Activision Blizzard is making a "major foray" into esports, a once-niche genre that is now "reaching a tipping point," according to Michal Lev-Ram of FORTUNE. Revenue from esports will approach $700M this year. Activision's Overwatch League launching later this year will "essentially control all the competing teams and the distribution of all the games." Activision "thinks that these opportunities, combined with sponsorships and advertising, not to mention Overwatch-branded merchandise like T-shirts and hats, could bring the company billions in annual revenue as the e‑sports audience grows." The company's acquisition of Major League Gaming "hasn’t yet resulted in new operating profits." but the pedigrees of CEO Bobby Kotick’s recent hires "hint at how eagerly he wants to establish the company as a mainstream entertainer." Former ESPN CEO Steve Bornstein chairs Kotick’s esports division, while former Fox Sports Exec VP Pete Vlastelica is MLG CEO. The "Overwatch" title has "become Blizzard’s fastest-growing game to date," generating more than $1B in revenue and amassing 30 million players since its introduction just a year ago, showing "why it’s the game to which Kotick is harnessing his e‑sports ambitions." Kotick "hopes to make e‑sports more mainstream." One way he is "doing that: instituting teams that are city-based -- a first in professional e‑sports." Activision also "doesn’t have to deal with the legacy TV networks that have tied up traditional sports rights for years." Vlastelica said, “E‑sports is the first digital native sport. We’re not encumbered by the paid-TV ecosystem that keeps the content out of the hands of young people who, frankly, don’t watch TV" (FORTUNE, 6/15 issue).

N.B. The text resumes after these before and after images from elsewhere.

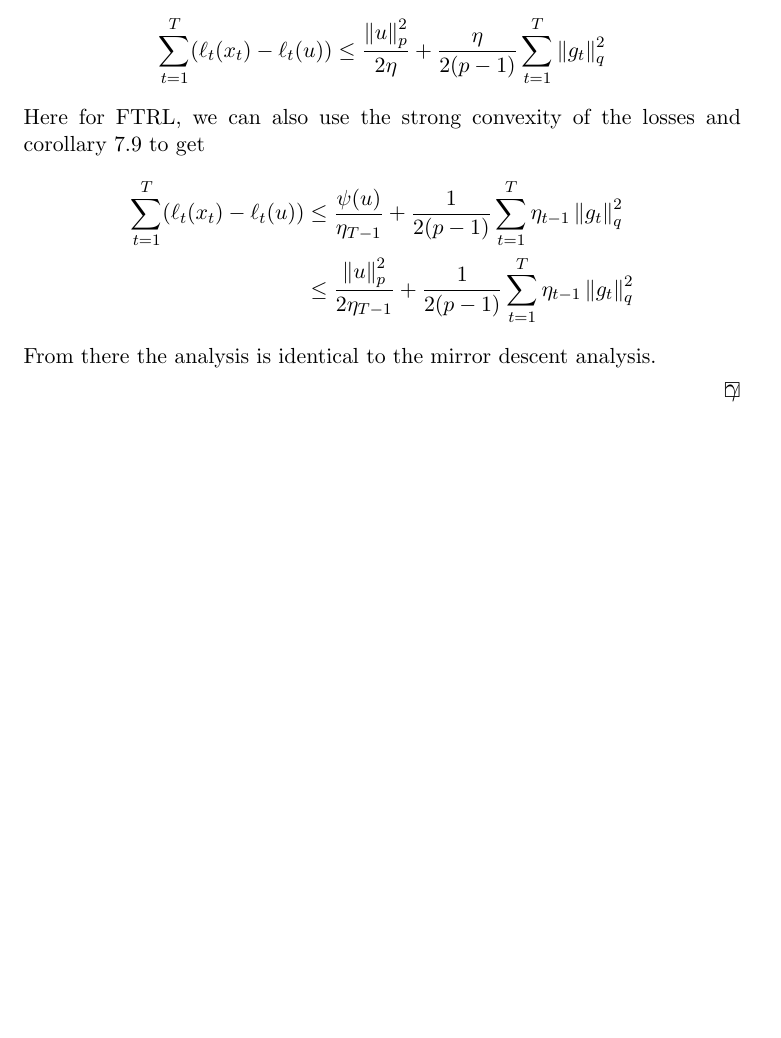
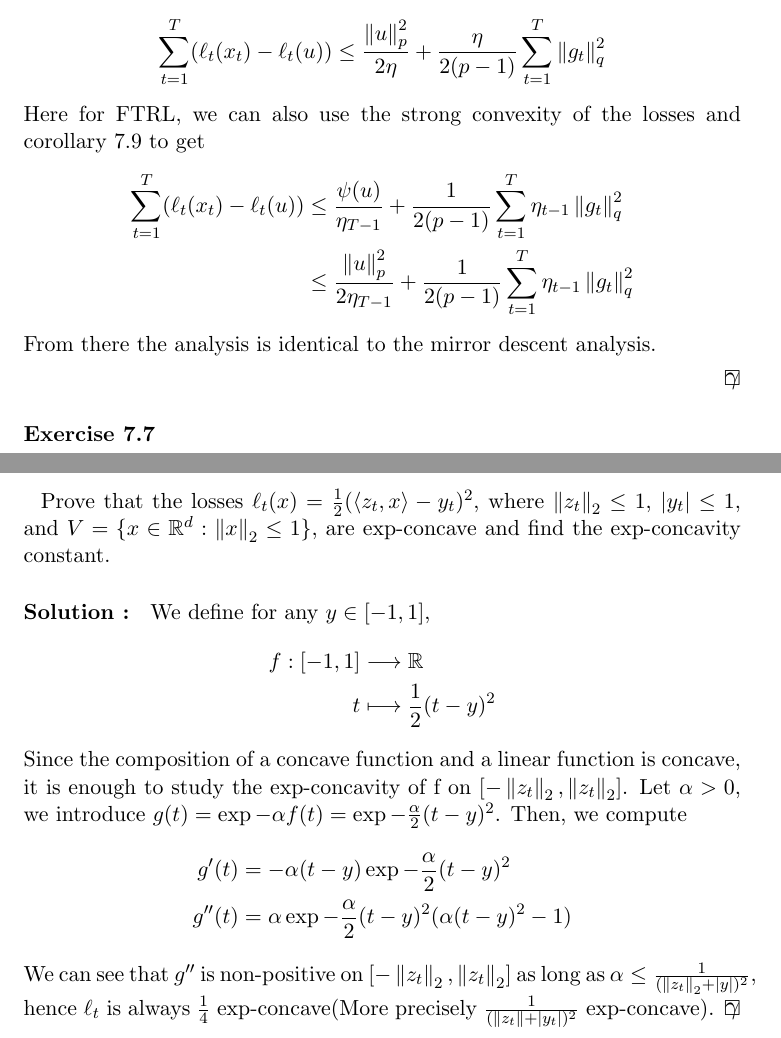
Before and after one commit to ludovicschwartz/modern_intro_OL_solutions, a LaTeX document (chapter_07/main.tex, which reads chapter_07/07.tex): part of page 3 of 3 before the commit and two parts of pages 3 and 4 of 4 after it, the two joined at a grey line, cut so that both start at the same text, the shorter picture padded with empty space. Compiled offline with pdfLaTeX.

Commit message:
Added solution to 7.7

```diff
--- a/chapter_07/07.tex
+++ b/chapter_07/07.tex
@@ -1,6 +1,18 @@
 %! TEX root = ./main.tex
-\begin{exercise}[TODO]{}
+\begin{exercise}[]{}
+	Prove that the losses $ \ell_t(x) = \frac{1}{2}(\siprod{z_t}{x}-y_t)^2 $, where $ \norm{z_t}_2\leq 1 $, $ |y_t|\leq 1 $, and $ V=\{ x\in \mathbb{R}^d : \norm{x}_2 \leq 1 \}, $ are exp-concave and find the exp-concavity constant.
 \end{exercise}
 
-\begin{solution}[TODO]
+\begin{solution}[]
+	We define for any $ y \in [-1,1] $,
+\begin{align*}
+f:[-1,1]& \longrightarrow \mathbb{R} \\
+t&\longmapsto \frac{1}{2}(t-y)^2
+\end{align*}
+Since the composition of a concave function and a linear function is concave, it is enough to study the exp-concavity of f on $ [-\norm{z_t}_2, \norm{z_t}_2] $. Let $ \alpha >0 $, we introduce $ g(t) = \exp{-\alpha f(t)} = \exp{-\frac{\alpha}{2}(t-y)^2} $. Then, we compute
+\begin{align*}
+	g^{\prime}(t) &= -\alpha(t-y) \exp{-\frac{\alpha}{2}(t-y)^2} \\
+	g^{\prime\prime}(t) &= \alpha\exp{-\frac{\alpha}{2}(t-y)^2}(\alpha(t-y)^2-1)
+\end{align*}
+We can see that $ g^{\prime\prime} $ is non-positive on $ [-\norm{z_t}_2,\norm{z_t}_2] $ as long as $ \alpha \leq \frac{1}{(\norm{z_t}_2+|y|)^2} $, hence $ \ell_t $ is always $ \frac{1}{4} $ exp-concave(More precisely $ \frac{1}{(\norm{z_t}+|y_t|)^2} $ exp-concave).
 \end{solution}
```
Also changed, not shown: main.pdf.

PGA of America CEO Pete Bevacqua in a video released to its 28,000 members on Wednesday said that the organization has been "conducting studies for the last four years on whether to move the PGA Championship from August to May." Bevacqua said that he will "meet with his executive board later this month at Sunriver in Oregon, the site of the PGA Club Pro Championship, to give more of an update." He "repeated the motivation for moving the PGA, to avoid conflicts every four years with Olympic golf" (FLORIDA TIMES-UNION, 6/8).

FAR EASTERN CONFERENCE? NBA 2K esports league Managing Dir Brendan Donohue said that the league has "no plans at this time to expand" its upcoming esports venture into the Chinese market. Donohue: "The NBA is not actively planning a separate esports league in China" (ESPN.com, 6/8). NBA China CEO David Shoemaker had said that the league is "looking into launching" a separate esports league for China in a "bid to tap into the world's second largest economy." He said that the NBA is "considering either a separate" esports league in China or "including Chinese teams in the U.S." (CNBC.com, 6/7).